Contrary to what you might think about Japan, the streets are not crawling with Nissan Skylines. In fact, spotting a Skyline in Japan is just as rare as seeing one on the streets of California. Now that the R32 has surpassed the 25-year mark, it seems like a good number of them have made it Stateside and will continue to do so. But just like any military gearhead would do, Peter Cervantes copped this beautiful '90 GTR- while in Japan.

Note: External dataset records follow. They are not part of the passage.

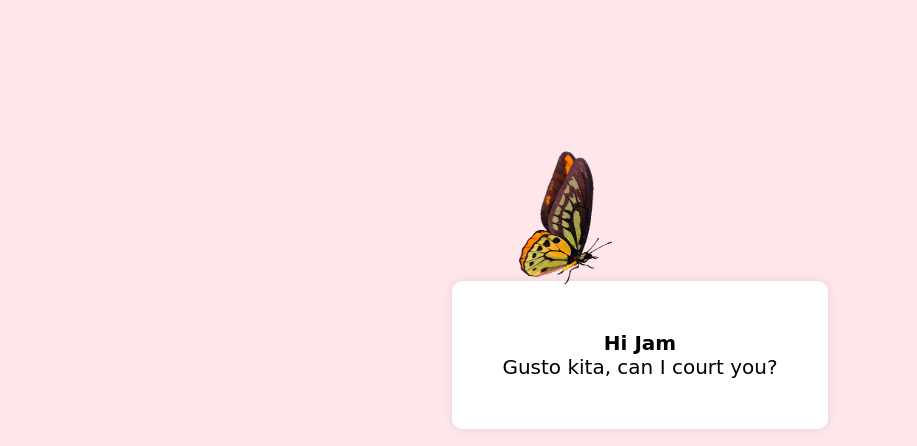
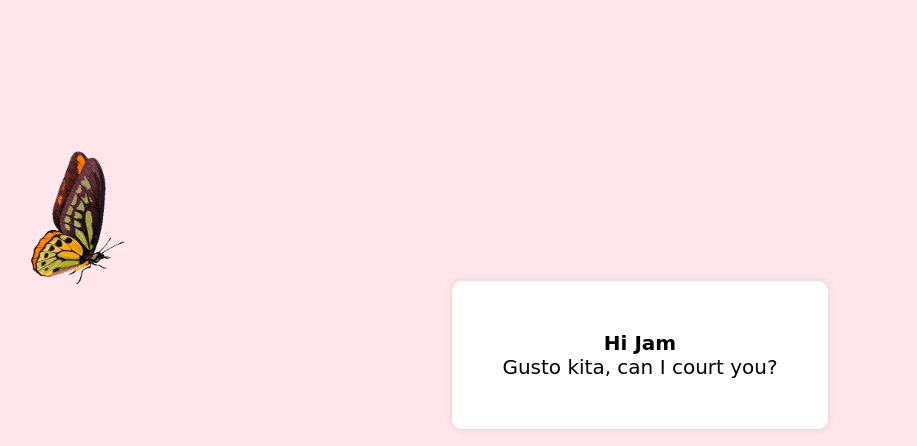
Before and after one commit to Zh4mpu/Hi_Griciela, a plain HTML site: page index.html in a window 1280 px wide. Shown: the top 446 px of the page, without its empty margins (0-917 px from the left). Drawn offline with Linux system fonts and the light colour scheme.

Commit message:
Update style.css

```diff
--- a/style.css
+++ b/style.css
@@ -58,7 +58,7 @@ audio {
 .butterfly {
     position: absolute;
     top: 140px; /* Adjust as needed */
-    left: 500px; /* Adjust as needed */
+    left: 12px; /* Adjust as needed */
 }
 
 
```
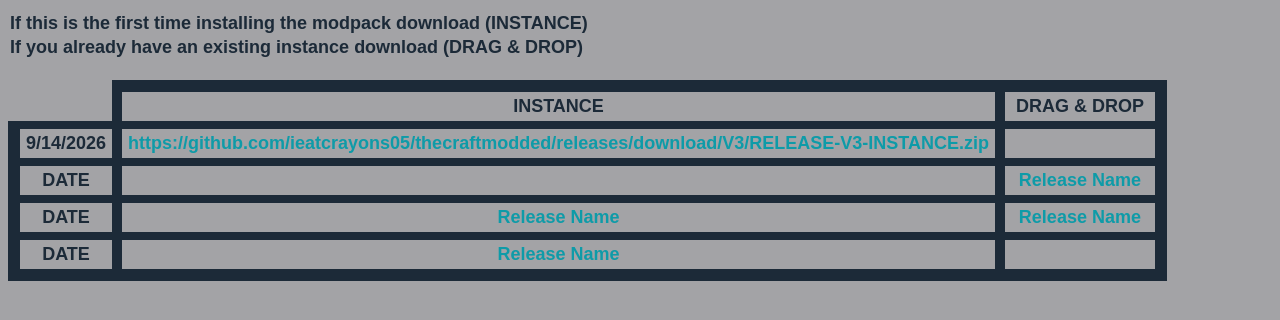
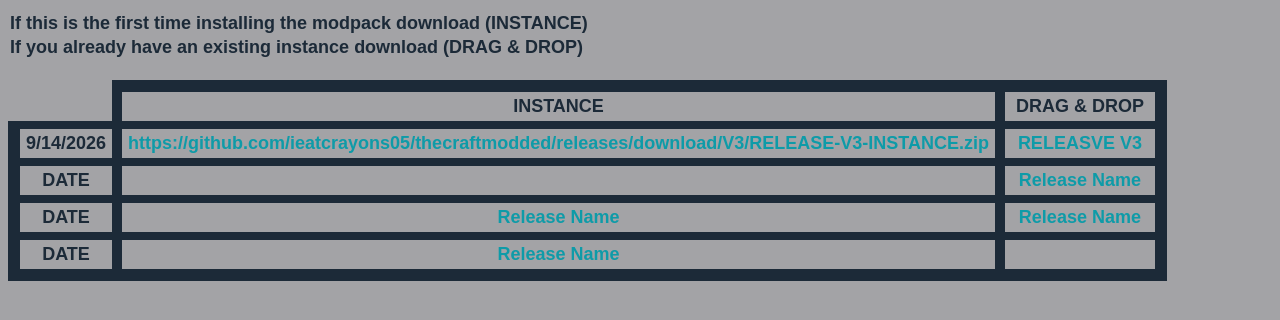
Before and after one commit to ieatcrayons05/thecraftmodded, a plain HTML site: page index.html in a window 1280 px wide. Shown: the part 46-366 px from the top of the page. Drawn offline with Linux system fonts and the light colour scheme.

Commit message:
Update index.html

```diff
--- a/index.html
+++ b/index.html
@@ -105,7 +105,7 @@
     <!-- ===== RELEASES: one line per release, newest on top =====
          Each line needs exactly 3 cells: date, instance, drag & drop.
          No file for a column? Use  <span class="blank"></span>  instead of the link. -->
-    <span class="date">9/14/2026</span>  <a class="download" href="#">https://github.com/ieatcrayons05/thecraftmodded/releases/download/V3/RELEASE-V3-INSTANCE.zip</a>  <span class="blank"></span>
+    <span class="date">9/14/2026</span>  <a class="download" href="#">https://github.com/ieatcrayons05/thecraftmodded/releases/download/V3/RELEASE-V3-INSTANCE.zip</a>  <a class="download" href="#">RELEASVE V3</a>
     <span class="date">DATE</span>  <span class="blank"></span>                  <a class="download" href="#">Release Name</a>
     <span class="date">DATE</span>  <a class="download" href="#">Release Name</a>  <a class="download" href="#">Release Name</a>
     <span class="date">DATE</span>  <a class="download" href="#">Release Name</a>  <span class="blank"></span>
```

Born and raised in Guam, Peter's childhood was enveloped in a world of cars. His father, a retired mechanic, was running an auto shop from their house, and even after school Peter would hang out at car part stores waiting for his father. Needless to say Peter learned how to wrench and recalls doing plenty of timing belt jobs since it paid the most. It wasn't until '00 where he was invited to hang out at a car shop called Guaranteed Auto. The group was made up of people from different cliques, and despite all the rivalry taking place on the island, everyone at the shop kept the peace. The next year Peter would test the waters in the world of customization with his Mazda MX-3 with basic bolt-ons, a paint job, sound system and interior upgrades. Things got serious when he picked up an '00 Civic Si. "I raced all my cars at the drag strip and at the time I swore by being naturally aspirated. But I kept losing no matter what parts I threw at it, so I upgraded to an Evo VIII. Once you go boost, you never go back." Being in the Navy, Peter was eventually assigned to Japan and he decided to let go of his beloved Evo. Eventually, driving a Skyline on the streets of Tokyo managed to dry his tears.

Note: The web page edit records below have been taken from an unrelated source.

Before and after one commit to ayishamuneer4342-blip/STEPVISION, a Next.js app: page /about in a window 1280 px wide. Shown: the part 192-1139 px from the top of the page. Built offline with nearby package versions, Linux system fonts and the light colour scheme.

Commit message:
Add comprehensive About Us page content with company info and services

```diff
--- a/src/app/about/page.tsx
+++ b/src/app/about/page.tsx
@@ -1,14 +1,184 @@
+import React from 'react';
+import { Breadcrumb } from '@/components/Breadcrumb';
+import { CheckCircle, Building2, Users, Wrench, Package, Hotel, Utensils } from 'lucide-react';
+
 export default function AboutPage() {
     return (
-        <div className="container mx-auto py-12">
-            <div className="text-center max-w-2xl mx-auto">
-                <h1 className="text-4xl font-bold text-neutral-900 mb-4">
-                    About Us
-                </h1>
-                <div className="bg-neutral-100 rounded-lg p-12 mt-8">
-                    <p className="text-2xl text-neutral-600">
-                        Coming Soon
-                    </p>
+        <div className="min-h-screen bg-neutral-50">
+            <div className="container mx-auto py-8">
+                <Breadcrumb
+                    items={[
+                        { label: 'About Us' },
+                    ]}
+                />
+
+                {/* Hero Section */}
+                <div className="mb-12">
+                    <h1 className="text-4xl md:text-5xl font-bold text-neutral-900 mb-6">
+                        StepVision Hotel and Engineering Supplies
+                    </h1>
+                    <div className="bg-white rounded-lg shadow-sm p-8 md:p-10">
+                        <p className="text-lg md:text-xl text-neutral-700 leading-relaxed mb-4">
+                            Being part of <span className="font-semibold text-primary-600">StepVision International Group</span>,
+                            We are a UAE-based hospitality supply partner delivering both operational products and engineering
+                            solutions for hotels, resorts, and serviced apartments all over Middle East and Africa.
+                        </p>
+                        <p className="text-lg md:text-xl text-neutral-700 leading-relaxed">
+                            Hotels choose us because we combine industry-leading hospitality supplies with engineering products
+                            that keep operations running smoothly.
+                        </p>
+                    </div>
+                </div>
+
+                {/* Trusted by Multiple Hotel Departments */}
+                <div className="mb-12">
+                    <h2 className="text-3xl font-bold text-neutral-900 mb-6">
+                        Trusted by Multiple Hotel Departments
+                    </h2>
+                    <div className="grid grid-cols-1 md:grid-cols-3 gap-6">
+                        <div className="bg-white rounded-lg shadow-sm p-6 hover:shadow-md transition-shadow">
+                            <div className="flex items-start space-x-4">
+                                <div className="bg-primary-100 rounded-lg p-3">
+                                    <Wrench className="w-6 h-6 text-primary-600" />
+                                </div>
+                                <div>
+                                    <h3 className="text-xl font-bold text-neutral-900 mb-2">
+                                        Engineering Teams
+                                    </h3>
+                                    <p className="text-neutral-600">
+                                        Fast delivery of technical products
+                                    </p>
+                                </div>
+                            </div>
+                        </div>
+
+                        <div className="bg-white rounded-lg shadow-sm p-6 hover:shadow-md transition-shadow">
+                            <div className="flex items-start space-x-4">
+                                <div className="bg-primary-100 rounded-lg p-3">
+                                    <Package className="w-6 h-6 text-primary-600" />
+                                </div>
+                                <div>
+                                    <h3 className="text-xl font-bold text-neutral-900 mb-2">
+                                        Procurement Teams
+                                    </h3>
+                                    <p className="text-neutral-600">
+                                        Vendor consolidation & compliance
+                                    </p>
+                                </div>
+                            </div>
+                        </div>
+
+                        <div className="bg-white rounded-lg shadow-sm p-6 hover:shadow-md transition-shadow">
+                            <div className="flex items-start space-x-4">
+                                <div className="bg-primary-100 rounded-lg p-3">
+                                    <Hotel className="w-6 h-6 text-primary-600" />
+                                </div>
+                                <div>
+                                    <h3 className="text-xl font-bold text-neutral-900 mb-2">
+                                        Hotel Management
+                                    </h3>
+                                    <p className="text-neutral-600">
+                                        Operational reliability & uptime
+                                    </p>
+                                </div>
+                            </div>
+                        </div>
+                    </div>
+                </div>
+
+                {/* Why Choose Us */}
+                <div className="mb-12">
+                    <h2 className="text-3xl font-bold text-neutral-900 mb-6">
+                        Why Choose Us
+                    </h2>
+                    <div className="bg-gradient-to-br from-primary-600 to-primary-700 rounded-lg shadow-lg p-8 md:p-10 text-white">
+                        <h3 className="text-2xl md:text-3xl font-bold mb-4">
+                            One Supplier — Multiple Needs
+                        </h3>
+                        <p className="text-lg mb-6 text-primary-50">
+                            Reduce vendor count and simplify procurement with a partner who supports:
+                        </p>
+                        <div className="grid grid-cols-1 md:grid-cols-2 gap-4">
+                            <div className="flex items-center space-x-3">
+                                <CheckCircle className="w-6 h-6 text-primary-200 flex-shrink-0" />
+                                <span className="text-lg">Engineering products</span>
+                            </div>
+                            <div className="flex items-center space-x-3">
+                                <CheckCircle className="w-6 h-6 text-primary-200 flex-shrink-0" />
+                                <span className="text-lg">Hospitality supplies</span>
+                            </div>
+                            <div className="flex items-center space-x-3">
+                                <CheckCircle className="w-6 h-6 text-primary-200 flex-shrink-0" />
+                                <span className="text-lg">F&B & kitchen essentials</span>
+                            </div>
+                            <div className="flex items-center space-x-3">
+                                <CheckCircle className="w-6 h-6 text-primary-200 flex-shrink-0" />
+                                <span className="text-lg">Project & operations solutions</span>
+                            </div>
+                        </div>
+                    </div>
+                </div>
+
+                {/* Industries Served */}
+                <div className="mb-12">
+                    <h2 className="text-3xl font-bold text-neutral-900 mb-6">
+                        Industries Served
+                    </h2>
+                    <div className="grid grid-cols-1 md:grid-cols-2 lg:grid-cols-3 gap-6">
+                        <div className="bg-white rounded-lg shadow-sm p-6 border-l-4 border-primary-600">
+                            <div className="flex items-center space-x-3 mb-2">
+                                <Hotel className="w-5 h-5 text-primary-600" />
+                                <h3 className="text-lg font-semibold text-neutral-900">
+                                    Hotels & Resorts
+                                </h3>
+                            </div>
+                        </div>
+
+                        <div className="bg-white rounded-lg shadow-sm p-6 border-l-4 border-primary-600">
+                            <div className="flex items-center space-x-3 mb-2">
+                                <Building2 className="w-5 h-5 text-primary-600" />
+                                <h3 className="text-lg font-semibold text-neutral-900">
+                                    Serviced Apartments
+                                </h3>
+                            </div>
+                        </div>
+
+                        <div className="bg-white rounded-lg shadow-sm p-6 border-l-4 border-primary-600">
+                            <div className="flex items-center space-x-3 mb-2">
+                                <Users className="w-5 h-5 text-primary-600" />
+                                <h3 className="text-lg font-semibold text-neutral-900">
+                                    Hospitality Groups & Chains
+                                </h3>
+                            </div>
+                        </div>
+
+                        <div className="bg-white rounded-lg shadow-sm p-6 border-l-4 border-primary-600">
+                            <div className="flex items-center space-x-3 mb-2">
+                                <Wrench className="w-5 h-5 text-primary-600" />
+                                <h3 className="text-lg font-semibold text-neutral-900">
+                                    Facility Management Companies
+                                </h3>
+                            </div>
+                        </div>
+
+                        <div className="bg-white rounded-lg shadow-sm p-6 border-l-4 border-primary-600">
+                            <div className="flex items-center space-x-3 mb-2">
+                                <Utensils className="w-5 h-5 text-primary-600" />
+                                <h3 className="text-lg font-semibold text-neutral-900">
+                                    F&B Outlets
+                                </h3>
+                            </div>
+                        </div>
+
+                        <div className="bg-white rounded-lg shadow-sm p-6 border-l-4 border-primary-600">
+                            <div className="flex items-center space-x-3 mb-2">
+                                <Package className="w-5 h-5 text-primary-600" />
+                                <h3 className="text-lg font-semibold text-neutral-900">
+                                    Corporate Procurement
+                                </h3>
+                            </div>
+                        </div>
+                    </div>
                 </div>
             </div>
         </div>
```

Peter owned a few R32s before settling on this one. "The two previous Skylines I had were gray and there were a ton of gray R32s rolling around Atsugi so when I came across the black one, I was sold. It had no rust, it was clean and a good foundation to build on." The car came with the N1 turbos and 17-inch Nismo LMGT4 wheels, but Peter knew he had the potential to make it even better. Upon closer inspection Skyline nerds will spot the extremely rare N1 trim aesthetics such as the front bumper, lightweight headlights and trunk lip. Under the hood the N1 turbo was ditched for a more potent JP turbo and tuned by the guys at STF Tuning.
"I brought my car to the first ever Fresh Tokyo meet in Odaiba and from there I was inspired to do more to my car." The finished product is what you see and the 500-plus horsepower that's powering the car. Currently Peter is back Stateside and he didn't have to let go of his Skyline the way he did his Evo. Instead, he brought it back with him and is now playing with the idea of selling imported cars from Japan. Seeing a Skyline on the streets on this side of the world won't be as uncommon as it once was, but few will be as dope as Peter's.